Religion played a huge part in the colonization of North America, which might be one of the reasons we relate the bonnet to religious significance. We think of colonizer coming to North America with bonnets on. There are bonnets made explicitly for modesty purposes, but many of the bonnets began to transform into ornamental accessories (Palmer, 2004). In Ontario, where a lot of the upper-class resided, many milliners would create elaborately decorated bonnets to compete with the rising trend of materialism. The colonization of Ontario enabled the settlers to have social mobility where in Europe they had little to none and the bonnets, like other elements of fashion, provided agency for women to express themselves. Silk flowers, ribbons, lace, pearls, and trims were among the many favourite decorations to add to the bonnets. There were also different bases for the bonnet itself, straw being popular though expensive, while some had cardboard or fibre padding. Smaller businesses were the biggest producers of hats and bonnets, usually made by hand. Of course, bonnets were diverse in shapes colours and purposes but despite this, fashions changed, and bonnets fell out of favour by the 1890s.
Like every change in fashion, reasons are unclear, like the corset, the culprit could have been ideological. Articles in the 1870’s reported bonnets as “ridiculous” and creating an “alarming look of insanity” (Rush 1982). Rush connects the critiques on fashion during that time with an ideological shift that occurred in North American colonies. A large majority of women had domestic duties, and extravagance was frowned upon. Like with all garments handmade or altered, bonnets often express the wearer’s personality. Historically, women have always been scrutinized for their dress, with corsets it seems many were gaslit to believe they were oppressive or physically dangerous, when a properly fitted corset enabled women to participate in work and sports they could not have before.
So then why is there still little love for bonnets?
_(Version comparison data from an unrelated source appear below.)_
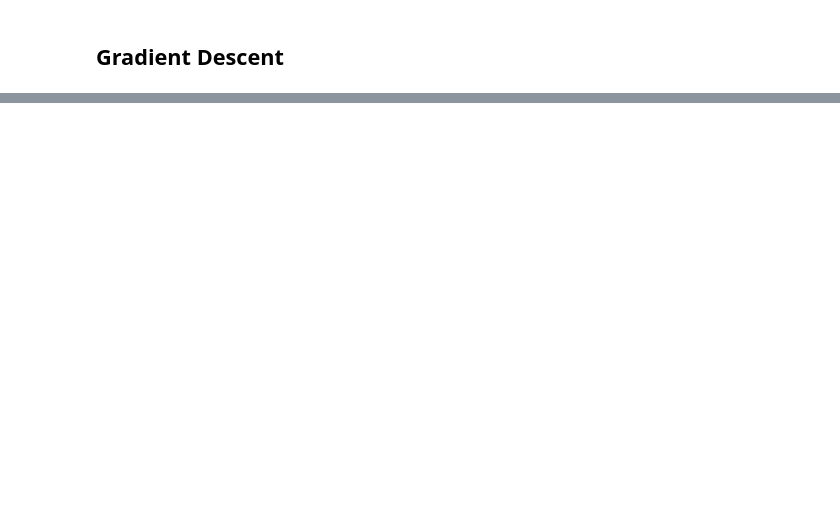
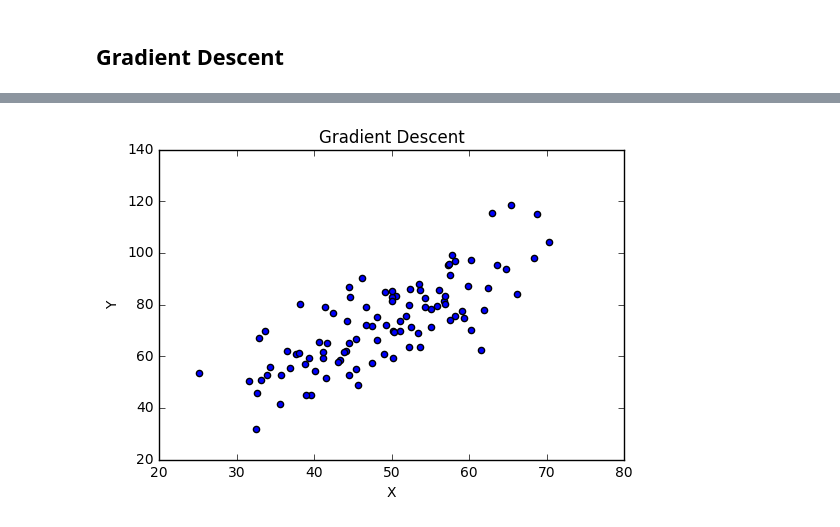
Before and after one commit to amanullahtariq/MLAlgorithm, a Jupyter notebook: Challenge/LinearRegression/GradientDescent/GradientDescent.ipynb, the cells around one changed output, grey strips where cells are left out. Drawn from its saved outputs; the diff is of its cells as text; code cells hidden in the pictures; blank space fills up the shorter version.

Commit message:
Gradient descent notebook updated

```diff
--- a/Challenge/LinearRegression/GradientDescent/GradientDescent.ipynb
+++ b/Challenge/LinearRegression/GradientDescent/GradientDescent.ipynb
@@ -23,0 +23,11 @@ def InitializeHyperparameters():
+# %%
+# Plot the load data points here
+
+
+plt.scatter(points[:,0], points[:,1])
+plt.xlabel('X')
+plt.ylabel('Y')
+plt.title('Gradient Descent')
+plt.show()
+# %% [output]
+[figure, added]
```
Also changed, not shown: parts of 8 cells of this notebook.
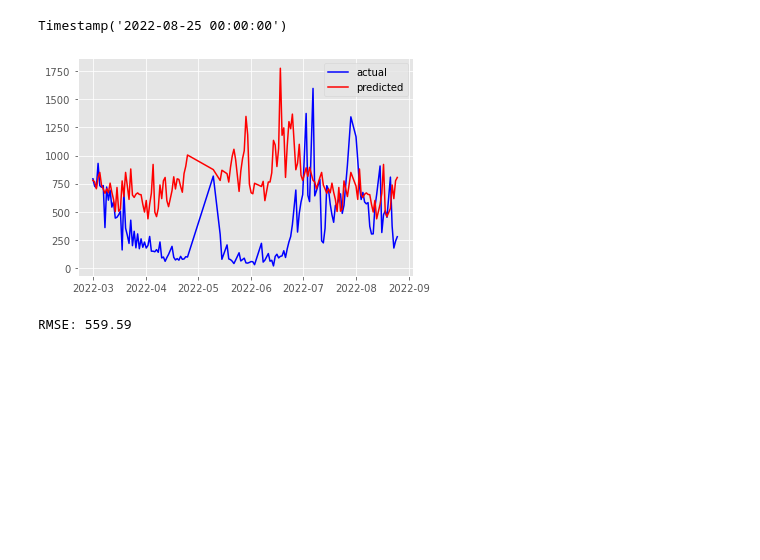
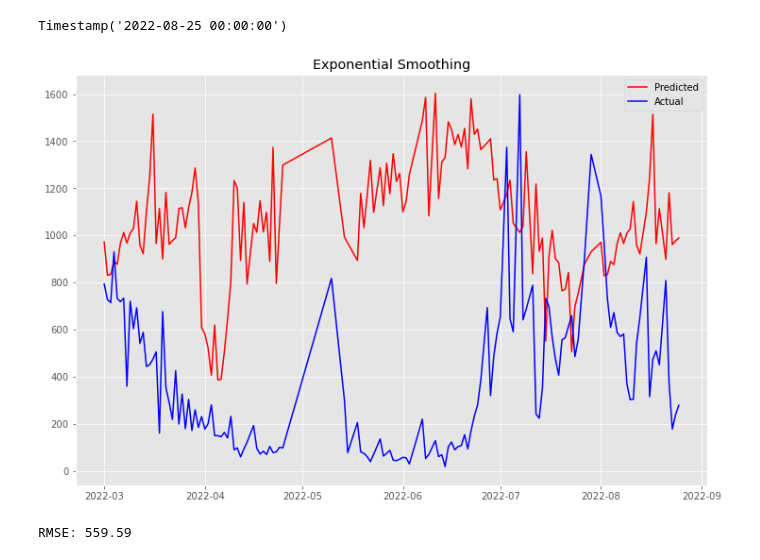
Before and after one commit to datanetai/Machine-Learning, a Jupyter notebook: covid/modeling.ipynb, the cells around one changed output. Drawn from its saved outputs; the diff is of its cells as text; code cells hidden in the pictures; blank space fills up the shorter version.

```diff
--- a/covid/modeling.ipynb
+++ b/covid/modeling.ipynb
@@ -42,15 +49,18 @@ Timestamp('2022-08-25 00:00:00')
 # %%
 # exponential smoothing
 from statsmodels.tsa.holtwinters import ExponentialSmoothing
-et = ExponentialSmoothing(train['new_cases'], seasonal_periods=100,  seasonal='add',use_boxcox=True).fit()
-pred = et.predict(start=len(train), end=len(train)+len(test)-1)
-pred = pd.DataFrame(pred.values, index=test.index, columns=['new_cases'])
-plt.plot(test, label='actual', color='blue')
-plt.plot(pred, label='predicted', color='red')
-plt.legend()
+model = ExponentialSmoothing(train['new_cases'], seasonal_periods=120,seasonal='add',trend='add',damped=True,use_boxcox=True)
+model_fit = model.fit()
+pred = model_fit.predict(start=len(train), end=len(train)+len(test)-1)
+pred_df = pd.DataFrame(pred.values,index=test.index,columns=['pred'])
+plt.figure(figsize=(12,8))
+plt.plot(pred_df, color='red', label='Predicted')
+plt.plot(test['new_cases'], color='blue', label='Actual')
+plt.legend(loc='best')
+plt.title('Exponential Smoothing')
 plt.show()
 # %% [output]
-[figure, old version]
+[figure, new version]
 # %%
 # rmse
 rmse = np.sqrt(mean_squared_error(test['new_cases'], pred['new_cases']))
```
Also changed, not shown: parts of 2 cells of this notebook, 1 other file.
Though historical bonnets can come off as outdated, they were anything but oppressive. Like all headwear trends past and present they were a way of expressing oneself through decoration and style. These handmade and intricately created pieces highlighted women’s individuality in a time where oppression critiqued every autonomous action. Bonnets should be given a second chance in the media; they are protective and expressive, and they do not deserve their bad wrap.
Hess, A. (2019, December 20). How Greta Gerwig built her ‘Little women’. The New York Times. Retrieved from https://www.nytimes.com/2019/12/20/movies/little-women-inspirations.html
Matthews, S. L. (2001). “Bound to improve”: Canadian women’s prairie memoirs and intersections of culture, history and identity (Unpublished doctoral thesis). University of Calgary, Calgary, AB. doi:10.11575/PRISM/24485
Palmer, A. (2004). Fashion: A Canadian perspective. University of Toronto Press.
Rush, A. (1982). Changing Women’s Fashion and Its Social Context, 1870-1905. Material Culture Review, 14. Retrieved from https://journals.lib.unb.ca/index.php/MCR/article/view/17088